A shunt is a tube that drains the cerebrospinal fluid (CSF) from the ventricles in the brain to another space in the body, which reabsorbs the fluid. Most often the abdominal cavity (the space around the stomach and intestines) is used. The shunt's small, soft tubing is placed, or tunneled, under the skin, and the end of the tubing is placed in the abdominal space. This is done in the operating room.
A valve is attached to the shunt tubing. It controls the direction the cerebrospinal fluid flows and keeps a normal amount of cerebrospinal fluid in the ventricles. The valve adjusts the amount of cerebrospinal fluid that flows from the ventricles and prevents the ventricles from over-draining, which is called over-shunting.
A shunt malfunctions when something blocks the flow of cerebrospinal fluid within the shunt. This may be caused by the buildup of the tissue, proteins and chemicals in the cerebrospinal fluid that clog the tubing. It may also be caused by tissue within the abdominal space that blocks the flow of the tubing. Over time, the shunt tubing may also wear out or pull apart and need to be replaced.
The signs of a shunt malfunction are similar to the signs of hydrocephalus. The symptoms are a result of pressure again building up within the head. Call your child's doctor immediately if and when these symptoms develop.
When a shunt is not working well, all or part of it must be replaced. This is done in the operating room. Your child's neurosurgeon will decide where the problem is within the shunt system. The doctor will replace the tubing in the head (the proximal tubing), the tubing to the abdominal space (the distal tubing), and / or the valve.

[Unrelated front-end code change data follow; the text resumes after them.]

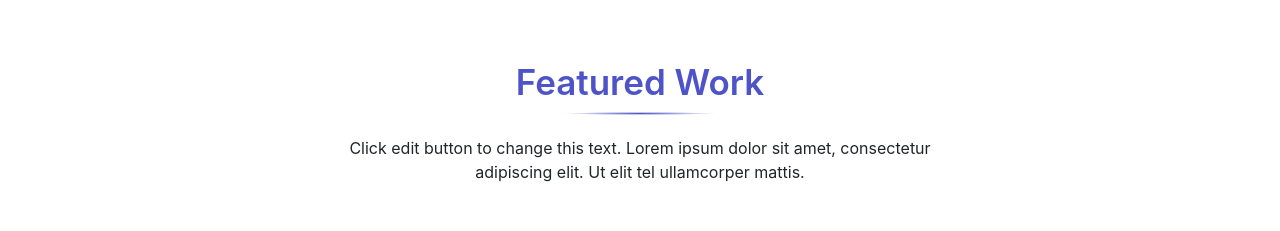
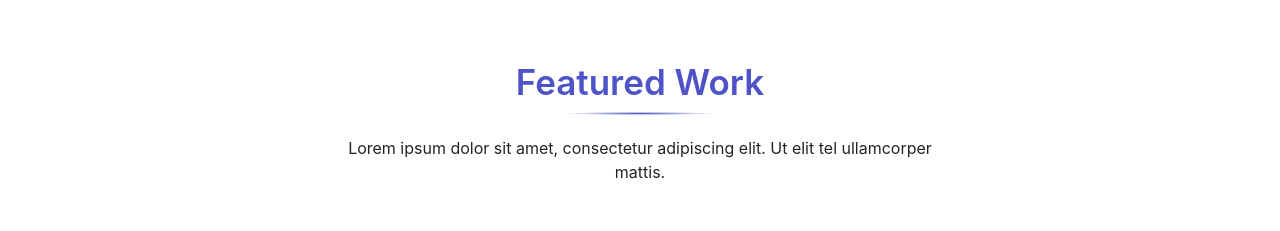
Before and after one commit to kgetechnologies/medyoda, a plain HTML site: page index.html in a window 1280 px wide. Shown: the part 3040-3271 px from the top of the page. Drawn offline with nearby package versions, Linux system fonts and the light colour scheme.

```diff
--- a/index.html
+++ b/index.html
@@ -255,10 +255,10 @@
 
                 <div class="section-head text-center col-sm-12">
                     <h4>Featured Work</h4>
-                    <p>Click edit button to change this text. Lorem ipsum dolor sit amet, consectetur adipiscing elit. Ut elit tel ullamcorper mattis.</p>
+                    <p>Lorem ipsum dolor sit amet, consectetur adipiscing elit. Ut elit tel ullamcorper mattis.</p>
                 </div>
 
-                <!-- filter links -->
+                <!-- filter links
                 <div class="filtering text-center mb-20 col-sm-12">
                     <div class="filter">
                         <span data-filter='*' class="active">ALL</span>
@@ -267,7 +267,7 @@
                         <span data-filter='.development'>DEVELOPMENT</span>
                         <span data-filter='.marketing'>MARKETING</span>
                     </div>
-                </div>
+                </div> -->
 
                 <div class="clearfix"></div>
 
```
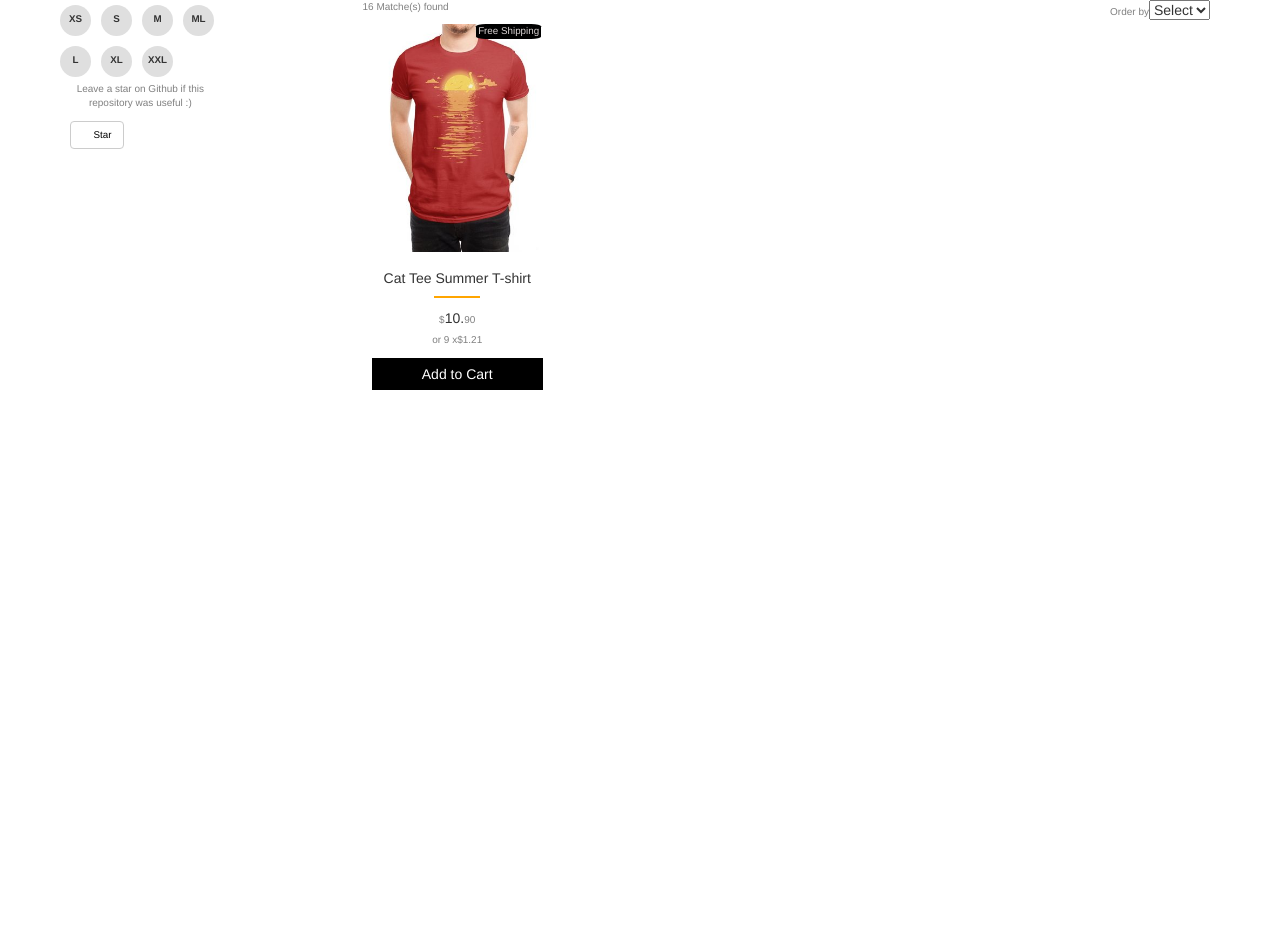
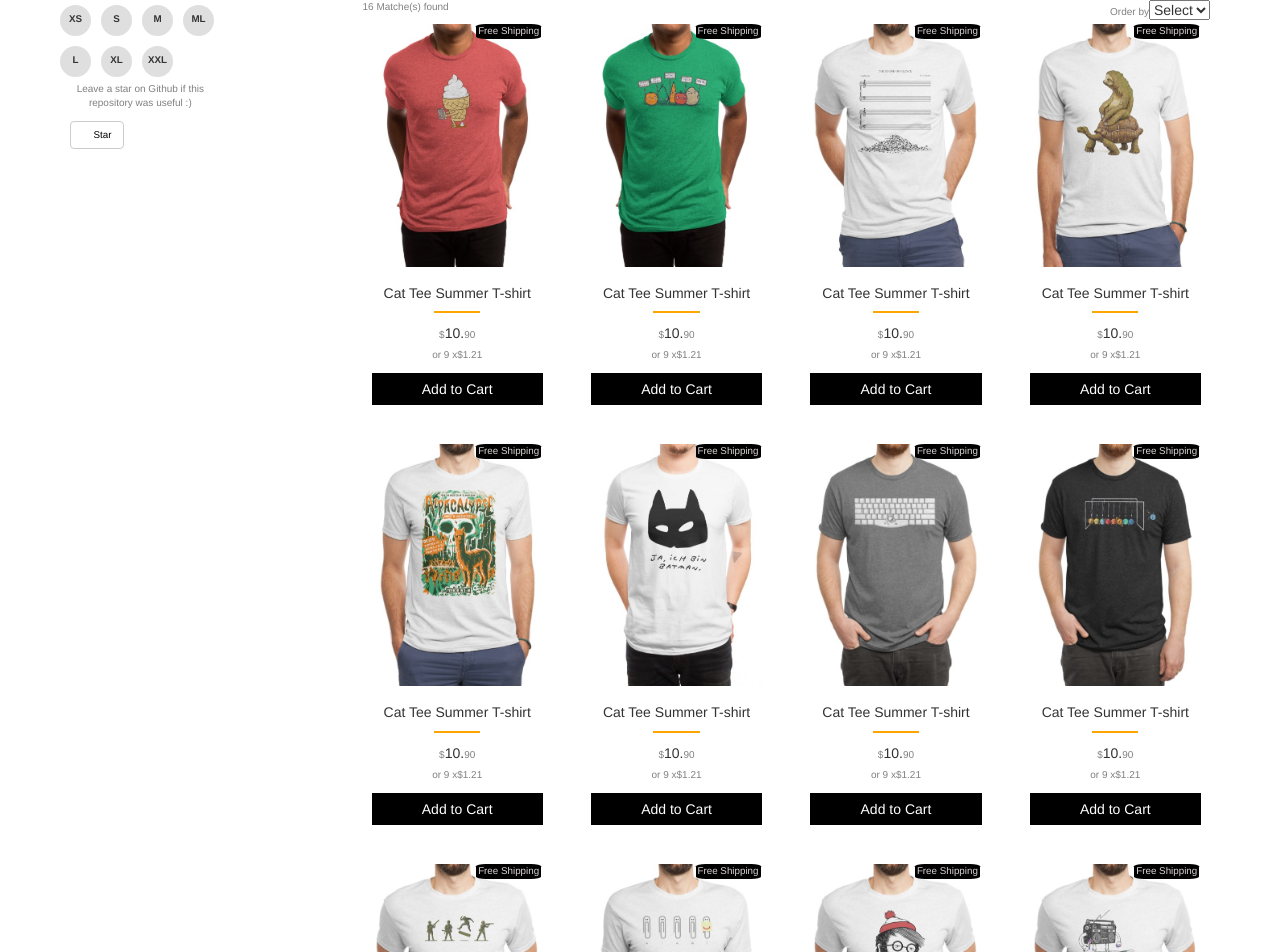
Before and after one commit to ofoe-fiergbor/ReactJs-Shopping-Cart, a React (Create React App) app: page / in a window 1280 px wide. Shown: the top 952 px of the page. Before the commit the page ends 800 px from the top, so only its background shows below. Built offline with nearby package versions, Linux system fonts and the light colour scheme; a web font is replaced by a local one.

Commit message:
imported the new image

```diff
--- a/src/components/MainContent.js
+++ b/src/components/MainContent.js
@@ -3,7 +3,20 @@ import SortCategories from './SortCategories'
 import NumberProduct from './NumberProduct'
 import Item from './Item'
 
-import shirt from '../images/shirt.jpg'
+import shirt1 from '../images/shirt1.jpg'
+import shirt2 from '../images/shirt2.jpg'
+import shirt3 from '../images/shirt3.jpg'
+import shirt4 from '../images/shirt4.jpg'
+import shirt5 from '../images/shirt5.jpg'
+import shirt6 from '../images/shirt6.jpg'
+import shirt7 from '../images/shirt7.jpg'
+import shirt8 from '../images/shirt8.jpg'
+import shirt9 from '../images/shirt9.jpg'
+import shirt10 from '../images/shirt10.jpg'
+import shirt11 from '../images/shirt11.jpg'
+import shirt12 from '../images/shirt12.jpg'
+
+
 
 const MainContent =()=>{
     return (
@@ -18,8 +31,18 @@ const MainContent =()=>{
             </div>
 
             <div className='row'>
-                <Item itemImage ={shirt}/>
-
+                <Item itemImage ={shirt1}/>
+                <Item itemImage ={shirt2}/>
+                <Item itemImage ={shirt3}/>
+                <Item itemImage ={shirt4}/>
+                <Item itemImage ={shirt5}/>
+                <Item itemImage ={shirt6}/>
+                <Item itemImage ={shirt7}/>
+                <Item itemImage ={shirt8}/>
+                <Item itemImage ={shirt9}/>
+                <Item itemImage ={shirt10}/>
+                <Item itemImage ={shirt11}/>
+                <Item itemImage ={shirt12}/>
             </div>
         </div>
     )
```
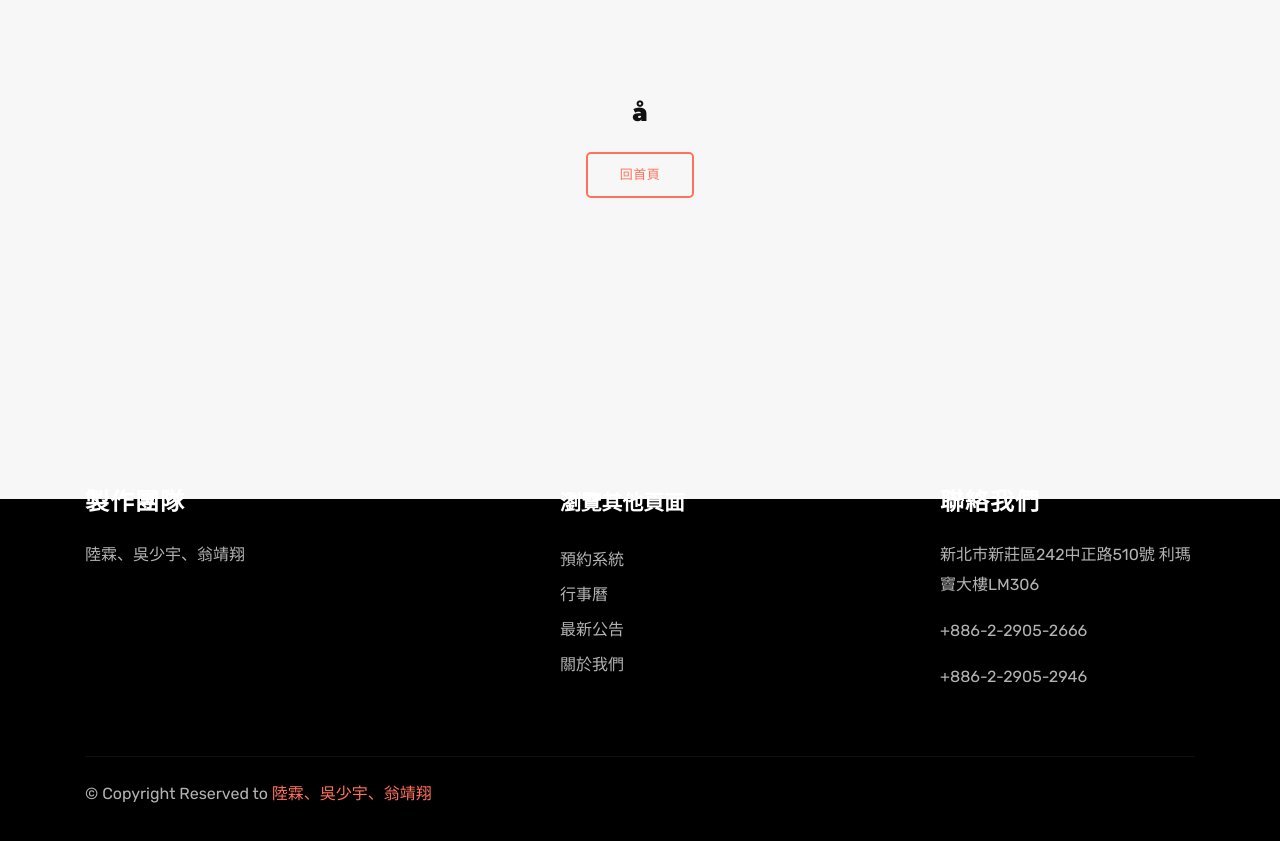
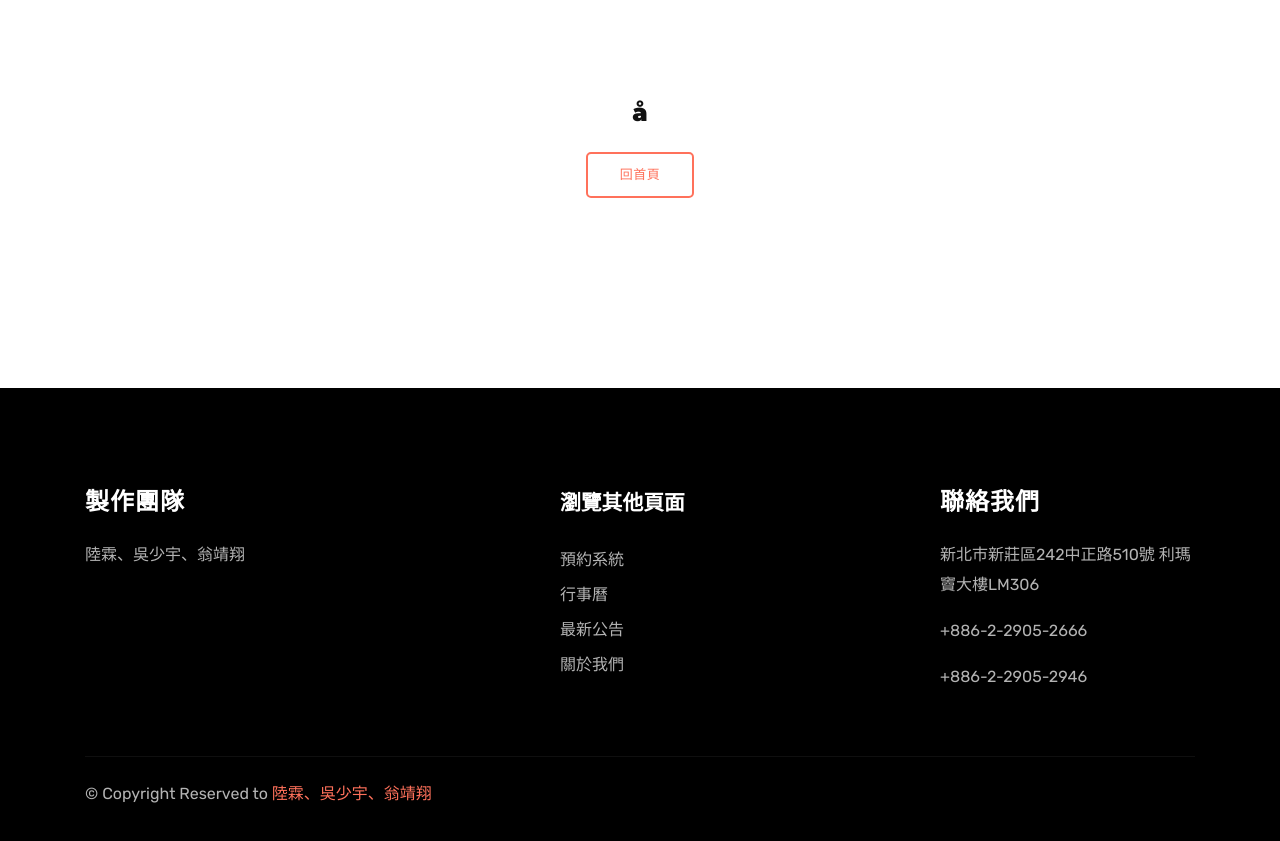
Before and after one commit to sky04281/Web-Assignment-FJUIM, a PHP site: the page made by theme/im_message.php in a window 1280 px wide. Shown: the part 299-1140 px from the top of the page. Run offline with PHP 8.4, Linux system fonts and the light colour scheme; a user stored in the database is signed in; some libraries are stand-ins or nearby versions.

Commit message:
Update im_message.php

```diff
--- a/theme/im_message.php
+++ b/theme/im_message.php
@@ -47,7 +47,7 @@
 </section>
 
 <!-- section portfolio start -->
-<section class="section portfolio">
+<section class="contact-form-wrap section">
 	<div class="container">
 		<div class="row justify-content-center">
 			<div class="col-lg-8">
```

The location of the blockage will determine where the surgeon needs to operate. If it is a blockage in the proximal system (valve or ventricular catheter), a small patch of hair will be shaved and a “C” shaped incision will be made.
If the blockage is a distal malfunction, there will be an abdominal incision. Sometimes it is unclear where the malfunction is occurring, so both the head and abdomen need to be explored.
After the Procedure
Your child will go to the Postanesthesia Care Unit (PACU) after surgery, and the surgeon will update you on how well the surgery went. When you receive a call from the PACU, you may join your child.
Your child will spend one to three nights with us, and we will take care of special dietary needs (general anesthesia may cause an upset stomach).
Before going home, your child must be able to eat and drink without problems, be up walking successfully, have good pain control on oral medicine, and have had a bowel movement.
Before you leave, make sure that a follow-up appointment with the pediatric neurosurgeon is scheduled for approximately 14 days after surgery.
Please refer to any of the following sections if you have concerns once you and your child get home.
Pain. If your child is under 4 years of age, give regular children's Tylenol as directed for pain. Children older than 4 years may go home with a prescription for Oxycodone.
Diet. Once your child is home, they will be on a regular diet. There are some restrictions right after surgery, but since your child will be spending several nights with us, we will restrict the diet as needed during that time.
Wound care. You should wash your child's incision each day with a mild shampoo.
Activity. Your child may resume regular activities gradually upon returning home.
Medication. No medications are prescribed routinely following hydrocephalus surgery. If your child complains of pain at the site of the incision, give Tylenol as directed.
Bathing. Clean the wounds daily with a mild soap or shampoo and rinse with clean water (do not use well water or bath water). A shower is fine if your child typically takes showers. Do not let the wound soak in water, such as a bathtub or swimming pool, until the skin is completely healed.
You child will have a follow-up appointment with the neurosurgeon’s office about 14 days after surgery to check the surgical wound check. Further brain imaging (a picture of the size of your child’s ventricles) may be ordered for future comparison weeks after surgery.
If your child becomes ill, this helps determine whether hydrocephalus is the cause of the problem.
Most children return to school or daycare after their sutures are removed, which is done during the follow-up appointment. Watch your child for any signs of hydrocephalus; these would typically be the same symptoms that prompted the surgery. (See Shunt Malfunction for signs of hydrocephalus.)